*PROBLEM TO SOLVE*: Would you print the data below exactly, leaving out every picture?

*WORKING DATA*:
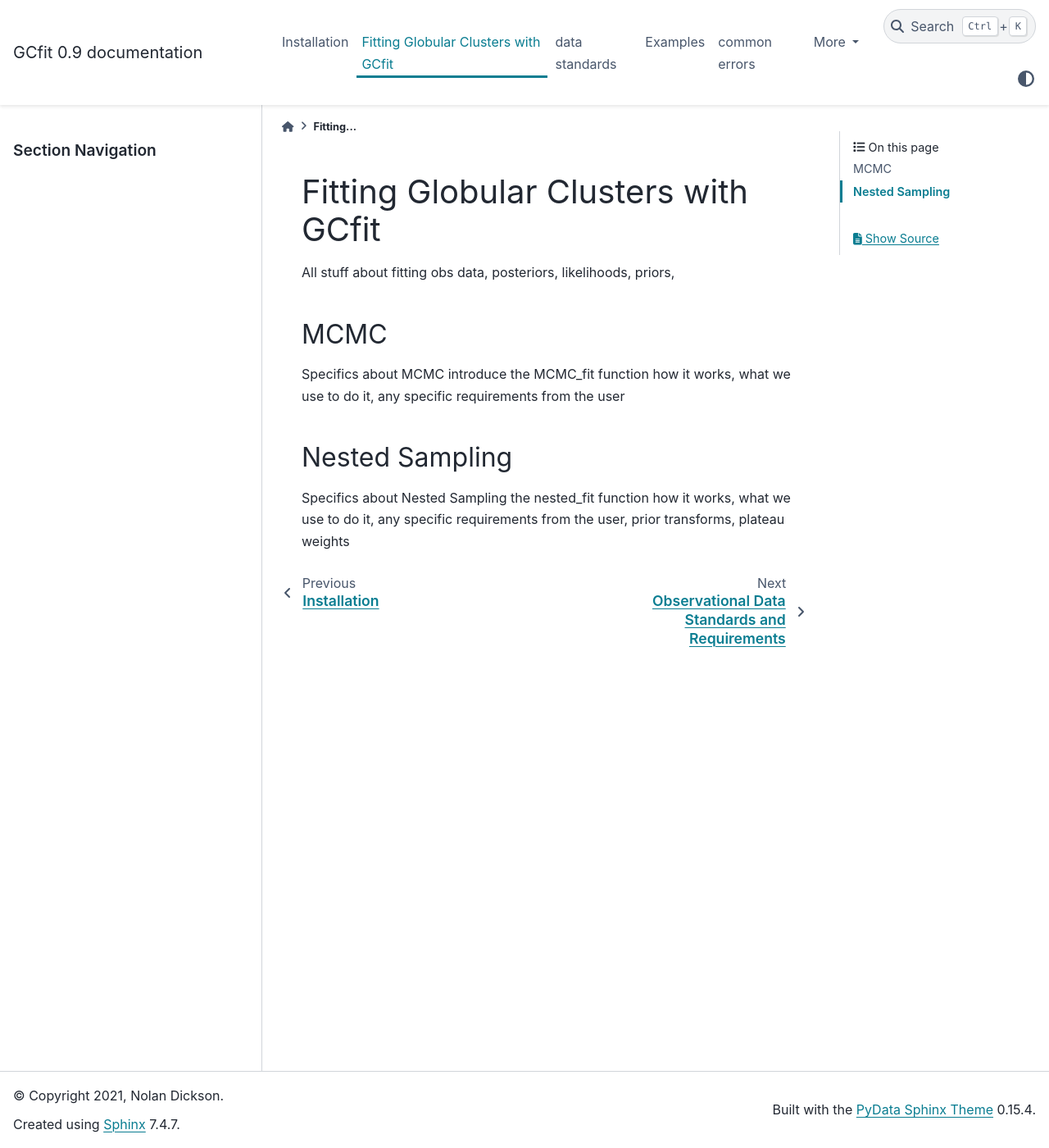
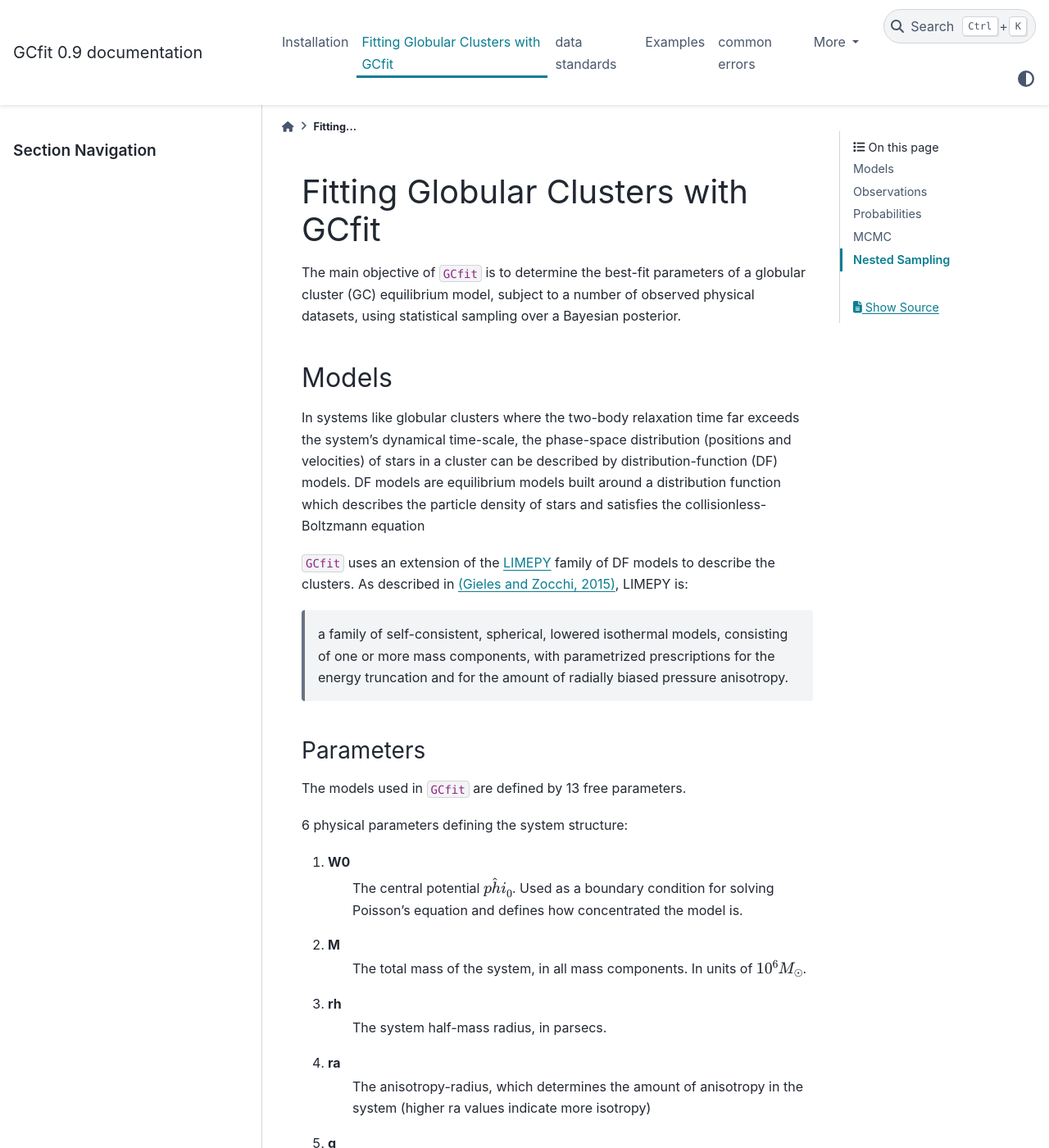
Before and after one commit to nmdickson/GCfit, a Sphinx documentation site: the page built from docs/source/fitting.rst, in a window 1280 px wide and 1400 px high. Shown: the whole window at 82% size. Built offline with Sphinx 7.4.7 and the PyData theme 0.15.4, drawn with Linux system fonts in a browser that asks for light colours; pages that are not in the unit, such as notebooks, are missing from menus; some of the changed text lies outside the part shown.

Commit message:
add description of models and params

```diff
--- a/docs/source/fitting.rst
+++ b/docs/source/fitting.rst
@@ -2,8 +2,88 @@
 Fitting Globular Clusters with GCfit
 ====================================
 
-All stuff about fitting
-obs data, posteriors, likelihoods, priors,
+The main objective of ``GCfit`` is to determine the best-fit parameters of a
+globular cluster (GC) equilibrium model, subject to a number of observed
+physical datasets, using statistical sampling over a Bayesian posterior.
+
+Models
+======
+
+In systems like globular clusters where the two-body relaxation time
+far exceeds the system's dynamical time-scale, the phase-space
+distribution (positions and velocities) of stars in a cluster can
+be described by distribution-function (DF) models.
+DF models are equilibrium models built around a distribution function
+which describes the particle density of stars and satisfies the
+collisionless-Boltzmann equation
+
+``GCfit`` uses an extension of the `LIMEPY <https://github.com/mgieles/limepy>`_
+family of DF models to describe the clusters.
+As described in `(Gieles and Zocchi, 2015) <https://ui.adsabs.harvard.edu/abs/
+2015MNRAS.454..576G>`_, LIMEPY is:
+
+    a family of self-consistent, spherical, lowered isothermal models,
+    consisting of one or more mass components, with parametrized prescriptions
+    for the energy truncation and for the amount of radially biased pressure
+    anisotropy.
+
+Parameters
+^^^^^^^^^^
+
+The models used in ``GCfit`` are defined by 13 free parameters.
+
+6 physical parameters defining the system structure:
+
+#. W0
+    The central potential :math:`\hat{phi}_0`. Used as a boundary condition for
+    solving Poisson’s equation and defines how concentrated the model is.
+#. M
+    The total mass of the system, in all mass components. In units of
+    :math:`10^6 M_\odot`.
+#. rh
+    The system half-mass radius, in parsecs.
+#. ra
+    The anisotropy-radius, which determines the amount of anisotropy in the
+    system (higher ra values indicate more isotropy)
+#. g
+    the truncation parameter g, which controls the sharpness of the truncation
+    of the model
+#. delta
+    sets the mass dependance of the velocity scale for each mass component
+    Maximum value of 1/2
+
+4 parameters defining the initial mass function:
+
+#. a1
+    The low-mass IMF exponent (0.1 to 0.5 :math:`M_\odot`)
+#. a2
+    The intermediate-mass IMF exponent (0.5 to 1.0 :math:`M_\odot`)
+#. a3
+    The high-mass IMF exponent (1.0 to 100 :math:`M_\odot`)
+#. BHret
+    The percentage of black holes retained after dynamical ejections
+
+and 3 remaining parameters to aid in model fitting:
+
+#. s2
+    Nuisance parameter applied as an additional unknown uncertainty to all
+    number density profiles, allowing for small deviations between
+    the outer parts of the model and observations
+#. F
+    Nuisance parameter applied as an additional unknown uncertainty to all
+    mass function profiles encapsulating possible additional sources of
+    uncertainty
+#. d
+    Distance to the cluster, in kiloparsecs. Mainly used for all conversions
+    between observational (angular) and and model (linear) units.
+
+SSPTOOLS, IMFS
+
+Observations
+============
+
+Probabilities
+=============
 
 MCMC
 ====
```
Also changed, not shown: docs/source/ref/probabilities.rst (added), docs/source/ref/util.rst (added), docs/source/ref/visualize.rst (added).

*ANSWER AREA*:
Before and after one commit to nmdickson/GCfit, a Sphinx documentation site: the page built from docs/source/fitting.rst, in a window 1280 px wide and 1400 px high. Shown: the whole window at 82% size. Built offline with Sphinx 7.4.7 and the PyData theme 0.15.4, drawn with Linux system fonts in a browser that asks for light colours; pages that are not in the unit, such as notebooks, are missing from menus; some of the changed text lies outside the part shown.

Commit message:
add description of models and params

```diff
--- a/docs/source/fitting.rst
+++ b/docs/source/fitting.rst
@@ -2,8 +2,88 @@
 Fitting Globular Clusters with GCfit
 ====================================
 
-All stuff about fitting
-obs data, posteriors, likelihoods, priors,
+The main objective of ``GCfit`` is to determine the best-fit parameters of a
+globular cluster (GC) equilibrium model, subject to a number of observed
+physical datasets, using statistical sampling over a Bayesian posterior.
+
+Models
+======
+
+In systems like globular clusters where the two-body relaxation time
+far exceeds the system's dynamical time-scale, the phase-space
+distribution (positions and velocities) of stars in a cluster can
+be described by distribution-function (DF) models.
+DF models are equilibrium models built around a distribution function
+which describes the particle density of stars and satisfies the
+collisionless-Boltzmann equation
+
+``GCfit`` uses an extension of the `LIMEPY <https://github.com/mgieles/limepy>`_
+family of DF models to describe the clusters.
+As described in `(Gieles and Zocchi, 2015) <https://ui.adsabs.harvard.edu/abs/
+2015MNRAS.454..576G>`_, LIMEPY is:
+
+    a family of self-consistent, spherical, lowered isothermal models,
+    consisting of one or more mass components, with parametrized prescriptions
+    for the energy truncation and for the amount of radially biased pressure
+    anisotropy.
+
+Parameters
+^^^^^^^^^^
+
+The models used in ``GCfit`` are defined by 13 free parameters.
+
+6 physical parameters defining the system structure:
+
+#. W0
+    The central potential :math:`\hat{phi}_0`. Used as a boundary condition for
+    solving Poisson’s equation and defines how concentrated the model is.
+#. M
+    The total mass of the system, in all mass components. In units of
+    :math:`10^6 M_\odot`.
+#. rh
+    The system half-mass radius, in parsecs.
+#. ra
+    The anisotropy-radius, which determines the amount of anisotropy in the
+    system (higher ra values indicate more isotropy)
+#. g
+    the truncation parameter g, which controls the sharpness of the truncation
+    of the model
+#. delta
+    sets the mass dependance of the velocity scale for each mass component
+    Maximum value of 1/2
+
+4 parameters defining the initial mass function:
+
+#. a1
+    The low-mass IMF exponent (0.1 to 0.5 :math:`M_\odot`)
+#. a2
+    The intermediate-mass IMF exponent (0.5 to 1.0 :math:`M_\odot`)
+#. a3
+    The high-mass IMF exponent (1.0 to 100 :math:`M_\odot`)
+#. BHret
+    The percentage of black holes retained after dynamical ejections
+
+and 3 remaining parameters to aid in model fitting:
+
+#. s2
+    Nuisance parameter applied as an additional unknown uncertainty to all
+    number density profiles, allowing for small deviations between
+    the outer parts of the model and observations
+#. F
+    Nuisance parameter applied as an additional unknown uncertainty to all
+    mass function profiles encapsulating possible additional sources of
+    uncertainty
+#. d
+    Distance to the cluster, in kiloparsecs. Mainly used for all conversions
+    between observational (angular) and and model (linear) units.
+
+SSPTOOLS, IMFS
+
+Observations
+============
+
+Probabilities
+=============
 
 MCMC
 ====
```
Also changed, not shown: docs/source/ref/probabilities.rst (added), docs/source/ref/util.rst (added), docs/source/ref/visualize.rst (added).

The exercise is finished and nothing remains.